Former Texas Congressman Beto O’Rourke said Thursday he’s willing to consider a moratorium on new leases to drill for oil and gas on federal lands as a way to help combat climate change.
The Democratic presidential hopeful told reporters while campaigning in Nevada on Thursday the nation needs to rethink how it protects its public lands and “keep them from being diminished in size as has happened under” the Trump administration.
O’Rourke said that concern, combined with the need to reduce total greenhouse emissions, makes it especially important that U.S. taxpayers don’t allow oil and gas companies “to contribute more to the problem.”
“So, rethinking the leasing of public lands and perhaps creating a moratorium on any future leases — and reviewing all those that are in existence — is in order,” he told reporters after a speech to the University of Nevada Young Democrats at a packed coffee shop on the edge of the Reno campus.
“If we continue to add to the problem and do not invest in the solution, which is going to be renewable energy, then we will have squandered this limited time that is left to us,” he said.
O’Rourke said federal procurement policies are one of the biggest tools the government has to bring change on many fronts.
“What we buy and from whom we buy, and in what form the energy is — to whom we lease and to whom we allow to use federal and national lands — we should be the biggest player in the change that we know that we need to produce,” he continued.
O’Rourke campaigned in Las Vegas last month on his first visit to the early caucus state. But it was the first time he’d appeared in northern Nevada. Later Thursday, he spoke to a crowd of about 200 at a restaurant in Carson City, including climate change as one of his themes along with immigration, health care and the economy.
O’Rourke said he’s glad former Vice President Joe Biden formally announced Thursday that he too is seeking the 2020 Democratic presidential nomination.
“He is joining an extraordinary field of candidates with amazing diversity and backgrounds and experience and life stories,” he told reporters in Reno.
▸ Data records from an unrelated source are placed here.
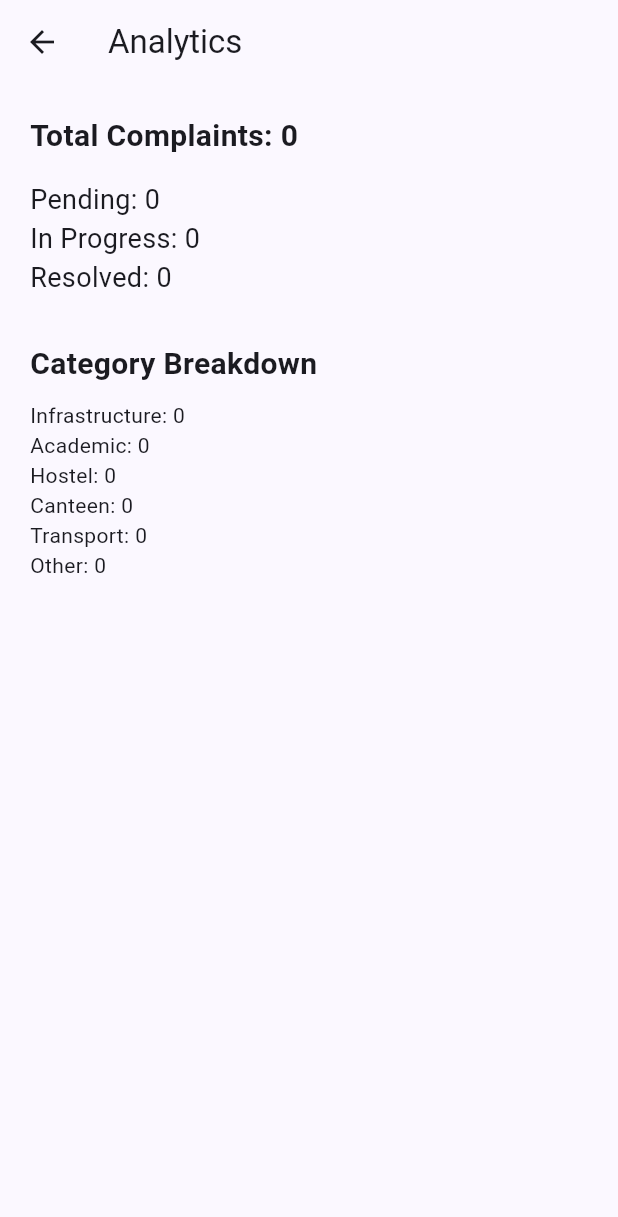
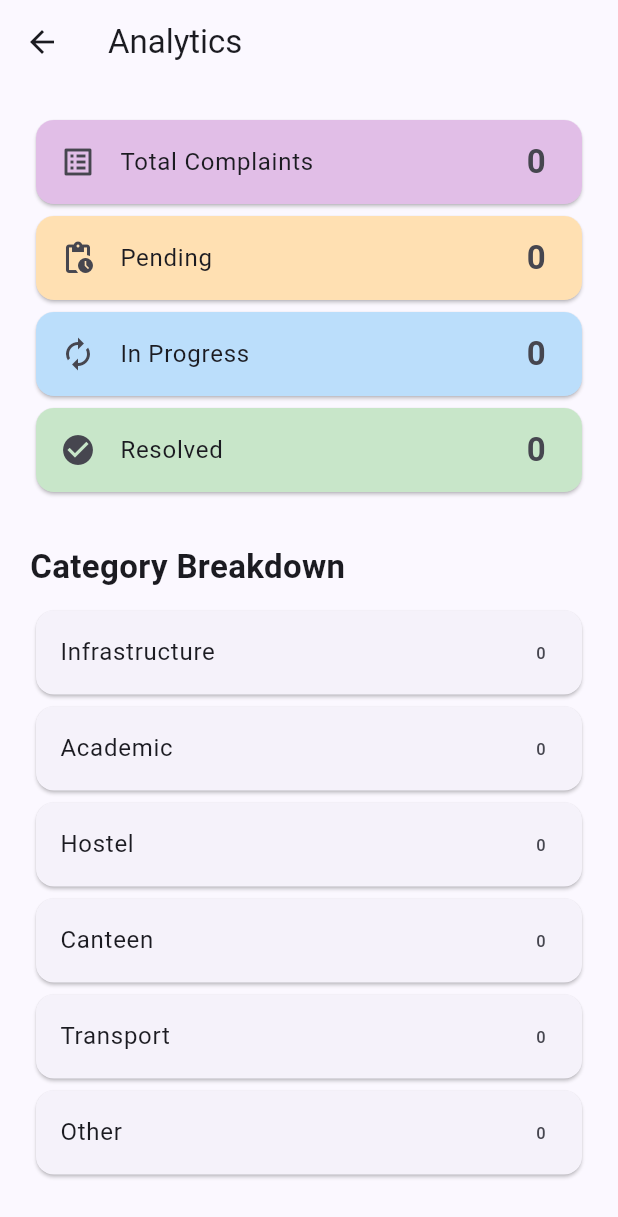
Before and after one commit to vedanti542008/complaint_management_module, a Flutter app: the AnalyticsScreen screen opened directly, on a phone screen of 412 x 824 dp. Shown: the top 1217 px of the screen. Run offline on Flutter 3.47's test engine with Material 3 defaults, Android fonts, the phone set to English and light mode, and no system bars; our stand-ins replace cloud_firestore, firebase_auth, firebase_core; accounts and stored records are empty.

Commit message:
Improve analytics and complaint UI

```diff
--- a/lib/screens/analytics_screen.dart
+++ b/lib/screens/analytics_screen.dart
@@ -72,33 +72,70 @@ int other = complaints.where((doc) {
 
           return Padding(
             padding: const EdgeInsets.all(20),
+            child: SingleChildScrollView(
   child: Column(
               crossAxisAlignment:
                   CrossAxisAlignment.start,
                children: [
-                Text(
-                  'Total Complaints: $total',
+
+  Card(
+color: Colors.purple.shade100,
+    child: ListTile(
+      leading: const Icon(Icons.list_alt),
+      title: const Text('Total Complaints'),
+      trailing: Text(
+        '$total',
         style: const TextStyle(
-                    fontSize: 20,
+          fontSize: 22,
           fontWeight: FontWeight.bold,
         ),
       ),
-
-                const SizedBox(height: 15),
-
-                Text(
-                  'Pending: $pending',
-                  style: const TextStyle(fontSize: 18),
+    ),
   ),
 
-                Text(
-                  'In Progress: $inProgress',
-                  style: const TextStyle(fontSize: 18),
+  Card(
+    color: Colors.orange.shade100,
+    child: ListTile(
+      leading: const Icon(Icons.pending_actions),
+      title: const Text('Pending'),
+      trailing: Text(
+        '$pending',
+        style: const TextStyle(
+          fontSize: 22,
+          fontWeight: FontWeight.bold,
+        ),
+      ),
+    ),
   ),
 
-                Text(
-                  'Resolved: $resolved',
-                  style: const TextStyle(fontSize: 18),
+  Card(
+color: Colors.blue.shade100,
+    child: ListTile(
+      leading: const Icon(Icons.autorenew),
+      title: const Text('In Progress'),
+      trailing: Text(
+        '$inProgress',
+        style: const TextStyle(
+          fontSize: 22,
+          fontWeight: FontWeight.bold,
+        ),
+      ),
+    ),
+  ),
+
+  Card(
+    color: Colors.green.shade100,
+    child: ListTile(
+      leading: const Icon(Icons.check_circle),
+      title: const Text('Resolved'),
+      trailing: Text(
+        '$resolved',
+        style: const TextStyle(
+          fontSize: 22,
+          fontWeight: FontWeight.bold,
+        ),
+      ),
+    ),
   ),
 
   const SizedBox(height: 30),
@@ -106,20 +143,56 @@ int other = complaints.where((doc) {
   const Text(
     'Category Breakdown',
     style: TextStyle(
-    fontSize: 20,
+      fontSize: 22,
       fontWeight: FontWeight.bold,
     ),
   ),
 
   const SizedBox(height: 10),
 
-Text('Infrastructure: $infrastructure'),
-Text('Academic: $academic'),
-Text('Hostel: $hostel'),
-Text('Canteen: $canteen'),
-Text('Transport: $transport'),
-Text('Other: $other'),
+  Card(
+    child: ListTile(
+      title: const Text('Infrastructure'),
+      trailing: Text('$infrastructure'),
+    ),
+  ),
+
+  Card(
+    child: ListTile(
+      title: const Text('Academic'),
+      trailing: Text('$academic'),
+    ),
+  ),
+
+  Card(
+    child: ListTile(
+      title: const Text('Hostel'),
+      trailing: Text('$hostel'),
+    ),
+  ),
+
+  Card(
+    child: ListTile(
+      title: const Text('Canteen'),
+      trailing: Text('$canteen'),
+    ),
+  ),
+
+  Card(
+    child: ListTile(
+      title: const Text('Transport'),
+      trailing: Text('$transport'),
+    ),
+  ),
+
+  Card(
+    child: ListTile(
+      title: const Text('Other'),
+      trailing: Text('$other'),
+    ),
+  ),
 ],
+            ),
             ),
           );
         },
```
Also changed, not shown: lib/widgets/complaint_card.dart (+57 -25 lines). Lines whose indentation alone changed are shown as unchanged.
“I think he brings some extraordinary experience in public service to this and glad he’s in the race. I think it’s good for our party, it’s good for Democrats, good for America — so glad he’s in.”
O’Rourke said it’s up to voters, not to him, to decide whether Biden should be considered the front-runner in the race or whether he’s too much of a centrist candidate.
The former El Paso city councilman planned events in southern Nevada on Friday with UNLV Young Democrats in Las Vegas and at a brewery in neighboring Henderson.
Nevada’s caucuses next February are third in the presidential selection process following New Hampshire and Iowa.